The shameless PN government is either in denial, or is clueless of the real sentiment on the ground, especially within the business and investment circles.
To say that the State of Emergency has no impact on investors’ confidence is preposterous, and will only bring further disrepute to our beloved nation.
But I shall not base my critique on mere sentiments, but published reports by reputable financial institutions that specialises in economics.
These publications’ primary purpose is to provide investment advice vis a vis analytical insights on economic prospects; take it not from politicians on either side of the aisle but from them.
BIMB securities research, in their report published on the 13th of January, wrote that the state of Emergency “may negatively affect the free market notion and could disrupt the entire market.”
The same report also opined that the emergency sends a “negative signal to the investors which led to outflow and diversion of foreign investment from the country.”
It also rightly pointed out the possibility of how “excessive intervention will jeopardize the stability of the entire market as the government could extend any new regulations which could depress the market”.
Fitch Solutions Country Risk & Industry Research, which is also affiliated to the ratings agency of the same name, in a report dated 12th January (though expressedly states it acquires no data from the latter) took the view that a “lack of parliamentary oversight is liable to result in an erosion of the government’s already thin legitimacy, having come to power in a backroom coup in Q1-20.

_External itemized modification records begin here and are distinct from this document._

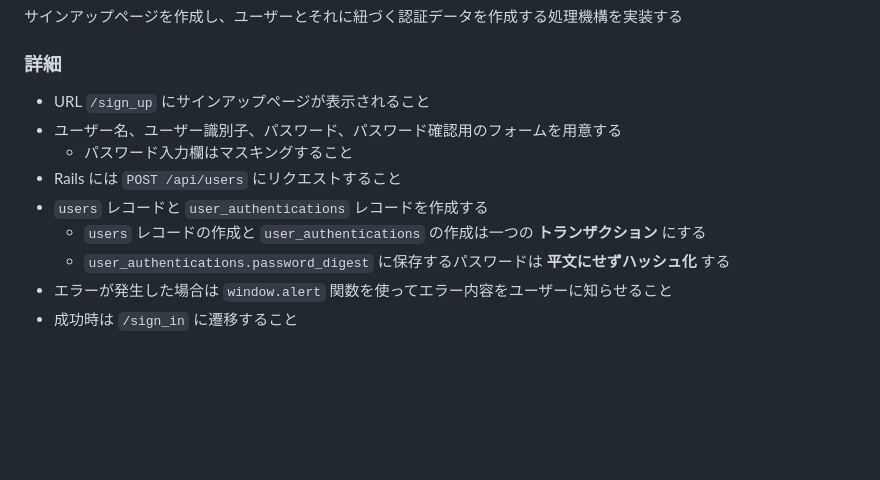
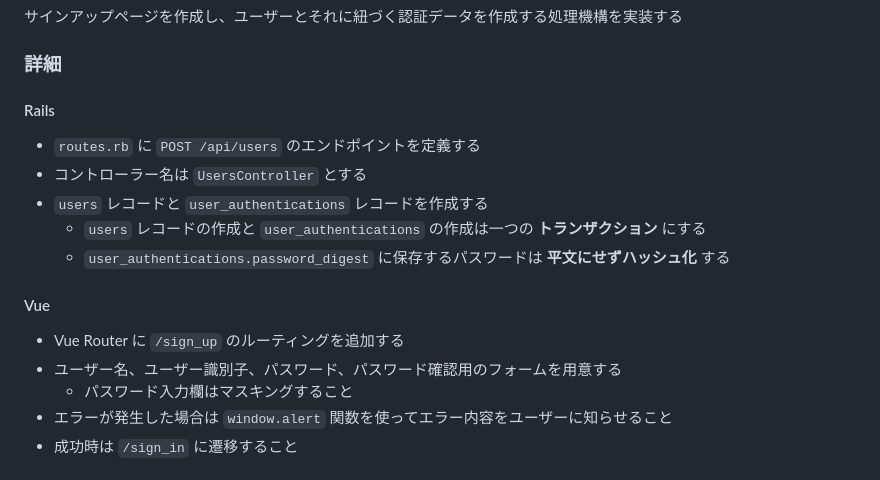
Before and after one commit to matcher-inc/pre-joining-assignment-for-intern, a Markdown page: requirements/step1-sign_up.md, the part around the change. Rendered like a GitHub page; blank space fills up the shorter version.

Commit message:
readme: 要件調整

```diff
--- a/requirements/step1-sign_up.md
+++ b/requirements/step1-sign_up.md
@@ -6,13 +6,19 @@
 
 ### 詳細
 
-- URL `/sign_up` にサインアップページが表示されること
-- ユーザー名、ユーザー識別子、パスワード、パスワード確認用のフォームを用意する
-  - パスワード入力欄はマスキングすること
-- Rails には `POST /api/users` にリクエストすること
+#### Rails
+
+- `routes.rb` に `POST /api/users` のエンドポイントを定義する
+- コントローラー名は `UsersController` とする
 - `users` レコードと `user_authentications` レコードを作成する
   - `users` レコードの作成と `user_authentications` の作成は一つの **トランザクション** にする
   - `user_authentications.password_digest` に保存するパスワードは **平文にせずハッシュ化** する
+
+#### Vue
+
+- Vue Router に `/sign_up` のルーティングを追加する
+- ユーザー名、ユーザー識別子、パスワード、パスワード確認用のフォームを用意する
+  - パスワード入力欄はマスキングすること
 - エラーが発生した場合は `window.alert` 関数を使ってエラー内容をユーザーに知らせること
 - 成功時は `/sign_in` に遷移すること
 
```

The widely accepted notion of this Emergency being one to save Muhyiddin’s skin from political defeat, also plays heavily on investors’ minds.
The UK based outfit which covers 20 major industries and monitors 200 global markets also wrote that “the risks are especially pronounced if the government takes the opportunity to push through unpopular legislation that would otherwise not have been passed by Parliament.”
Kenanga, a leading Malaysian investment Bank commented in their economic viewpoint dated 13th January that the State of Emergency “helps to remove the political noise, but only temporarily and stands to damage foreign investors’ sentiment, resulting in delayed investment decisions.”
With Muhyiddin’s now minority government, coupled by his expressed statement that elections will be called when the Emergency is lifted, it is unlikely that any serious investors would invest before an imminent elections in fear of policy changes which will come with a prospective change of government.
Muhyiddin and his government ministers need to level with the investment community and the Malaysian people. Less investments mean less jobs. Less jobs means less income and spending power, which is ultimately a crippling factor for our economy.
To have ministers and political operatives from the government whitewashing the Emergency by referring to the upward rally of the Ringgit against the greenback, and swelling trades in stocks as positive indicators of investor confidence is simply ludicrous.
Active capital markets in trading of currency, stocks and bonds do not mean investors are confident in Malaysia; in fact in means next to nothing to ordinary working class Malaysians. Working Malaysians need investors- local and foreign–to be investing in job creating businesses.
The ordinary Malaysian people needs a government that they can be confident would take care of their welfare for now and the future, and not ministers and political operatives that base their reading of the economy on capital market trends.